  5.1. In intervention study, were subjects, clinicians/practitioners, and investigators blinded to treatment group, as appropriate?
  5.2. Were data collectors blinded for outcomes assessment? (If outcome is measured using an objective test, such as a lab value, this criterion is assumed to be met.)
  5.3. In cohort study or cross-sectional study, were measurements of outcomes and risk factors blinded?
  5.4. In case control study, was case definition explicit and case ascertainment not influenced by exposure status?
  5.5. In diagnostic study, were test results blinded to patient history and other test results?
6. Were intervention/therapeutic regimens/exposure factor or procedure and any comparison(s) described in detail? Were intervening factors described?
  6.1. In RCT or other intervention trial, were protocols described for all regimens studied?
  6.2. In observational study, were interventions, study settings, and clinicians/provider described?
  6.3. Was the intensity and duration of the intervention or exposure factor sufficient to produce a meaningful effect?
  6.4. Was the amount of exposure and, if relevant, subject/patient compliance measured?
  6.5. Were co-interventions (e.g., ancillary treatments, other therapies) described?
  6.6. Were extra or unplanned treatments described?
  6.7. Was the information for 6.4, 6.5, and 6.6 assessed the same way for all groups?

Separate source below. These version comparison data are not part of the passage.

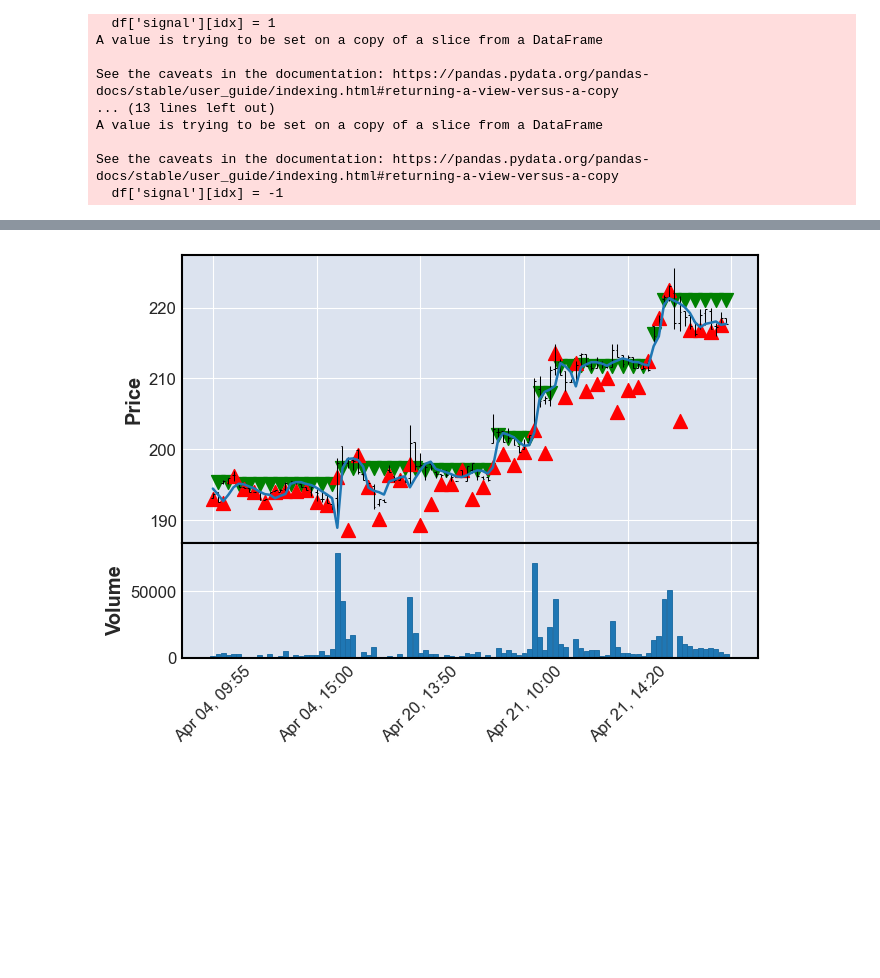
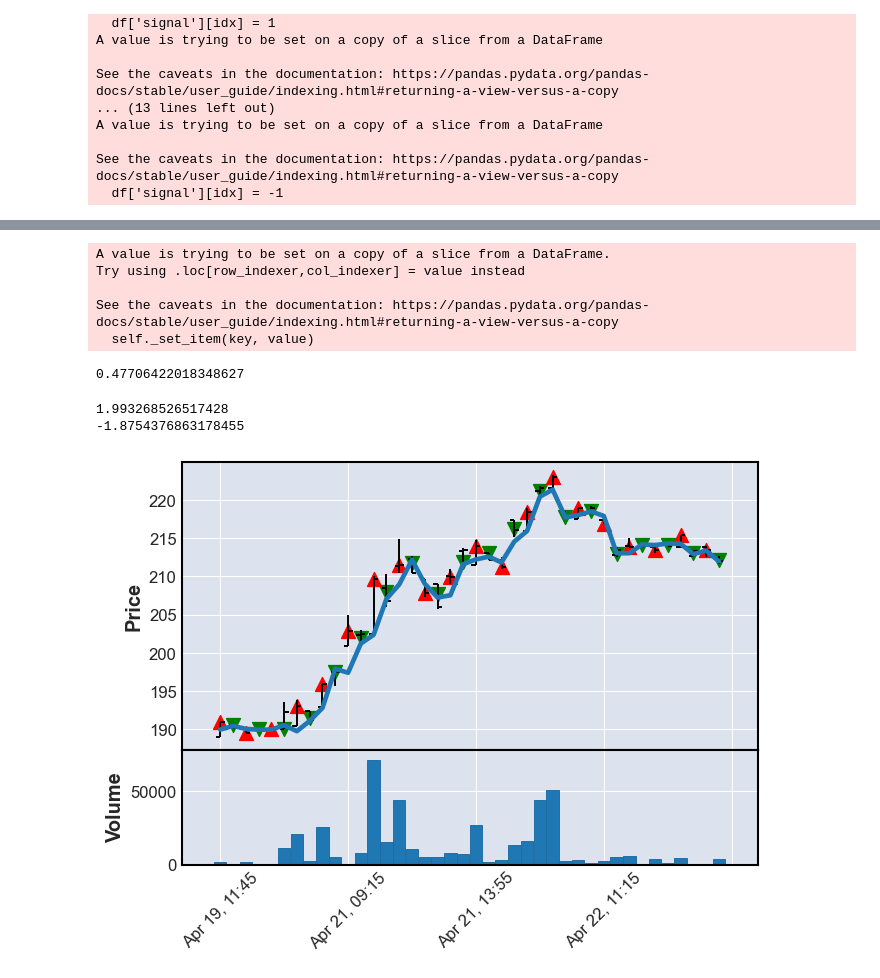
Before and after one commit to tyagiprince2010/algo-trading, a Jupyter notebook: 5ema.ipynb, the cells around one changed output, grey strips where cells are left out. Cells and saved outputs as stored; diff of their text form; code cells hidden in the pictures; blank space fills up the shorter version.

```diff
--- a/5ema.ipynb
+++ b/5ema.ipynb
@@ -73,19 +73,22 @@ for idx in df.index:
             entry_candle_index = idx
 
     else:
+        # we are closing the trade at closing price of the candle
         # if we are in a trade
         # either we hit SL
         if df['High'][idx] >= buy_price + length_of_signal_candle:
-            df['sell_price'][idx] = buy_price + length_of_signal_candle
+            df['sell_price'][idx] = df['Close'][idx] # buy_price + length_of_signal_candle -> when SL is touched...
             df['signal'][idx] = -1
             length_of_signal_candle = -1
             buy_price = -1
+            entry_candle_index = -1
             in_trade = False
         # or we hit the target.
-        elif df['Low'][idx] >= buy_price - 2 * length_of_signal_candle:
-            df['sell_price'][idx] = buy_price - 2 * length_of_signal_candle
+        elif df['Low'][idx] <= buy_price - 2 * length_of_signal_candle:
+            df['sell_price'][idx] = df['Close'][idx] # buy_price - 2 * length_of_signal_candle  -> same as above
             df['signal'][idx] = -1
             length_of_signal_candle = -1
+            entry_candle_index = -1
             buy_price = -1
             in_trade = False
 # %% [output]
@@ -145,0 +145,9 @@ See the caveats in the documentation: https://pandas.pydata.org/pandas-docs/stab
+# %%
+# because this is a shorting trade.
+tradesdf['pnl'] = tradesdf.buy_price.shift(1) - tradesdf.sell_price
+# %% [output]
+A value is trying to be set on a copy of a slice from a DataFrame.
+Try using .loc[row_indexer,col_indexer] = value instead
+
+See the caveats in the documentation: https://pandas.pydata.org/pandas-docs/stable/user_guide/indexing.html#returning-a-view-versus-a-copy
+  self._set_item(key, value)
@@ -146,17 +156,32 @@ See the caveats in the documentation: https://pandas.pydata.org/pandas-docs/stab
+# %%
+winning_trades = tradesdf[tradesdf.pnl > 0]
+loosing_trades = tradesdf[tradesdf.pnl <= 0]
+winning_prob = len(winning_trades) / total_trades
+winning_prob
+# %% [output]
+0.47706422018348627
+# %%
+avg_winning_trade_pnl = winning_trades.pnl.sum() / len(winning_trades)
+print(avg_winning_trade_pnl)
+avg_loosing_trade_pnl = loosing_trades.pnl.sum() / len(loosing_trades)
+print(avg_loosing_trade_pnl)
+# %% [output]
+1.993268526517428
+-1.8754376863178455
 # %%
 import mplfinance as mpf
 
 def plot(df):
     apds = [
         mpf.make_addplot(df['5ema']),
 #         mpf.make_addplot(df['signal'] ,type='scatter', markersize=100, marker='v'),
         mpf.make_addplot(df['buy_price'] ,type='scatter', markersize=100, marker='v', color='g'),
         mpf.make_addplot(df['sell_price'] ,type='scatter', markersize=100, marker='^', color='r')
     ]
 
     mpf.plot(df, volume=True, addplot=apds)
 
 
-plot(tradesdf.tail(100))
+plot(tradesdf.tail(40))
 # %% [output]
-[figure, old version]
+[figure, new version]
```
Also changed, not shown: parts of 5 cells of this notebook.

  6.8. In diagnostic study, were details of test administration and replication sufficient?
7. Were outcomes clearly defined and the measurements valid and reliable?
  7.1. Were primary and secondary endpoints described and relevant to the question?
  7.2. Were nutrition measures appropriate to question and outcomes of concern?
  7.3. Was the period of follow-up long enough for important outcome(s) to occur?
  7.4. Were the observations and measurements based on standard, valid, and reliable data collection instruments/tests/procedures?
  7.5. Was the measurement of effect at an appropriate level of precision?
  7.6. Were other factors accounted for (measured) that could affect outcomes?
  7.7. Were the measurements conducted consistently across groups?
8. Was the statistical analysis appropriate for the study design and type of outcome indicators?
  8.1. Were statistical analyses adequately described and the results reported appropriately?
  8.2. Were correct statistical tests used and assumptions of test not violated?
  8.3. Were statistics reported with levels of significance and/or confidence intervals?
  8.4. Was "intent to treat" analysis of outcomes done (and as appropriate, was there an analysis of outcomes for those maximally exposed or a dose-response analysis)?
  8.5. Were adequate adjustments made for effects of confounding factors that might have affected the outcomes (e.g., multivariate analyses)?
  8.6. Was clinical significance as well as statistical significance reported?
  8.7. If negative findings, was a power calculation reported to address type 2 error?
9. Are conclusions supported by results with biases and limitations taken into consideration?
  9.1. Is there a discussion of findings?
  9.2. Are biases and study limitations identified and discussed?
10. Is bias due to study’s funding or sponsorship unlikely?
  10.1. Were sources of funding and investigators’ affiliations described?
  10.2. Was the study free from apparent conflict of interest?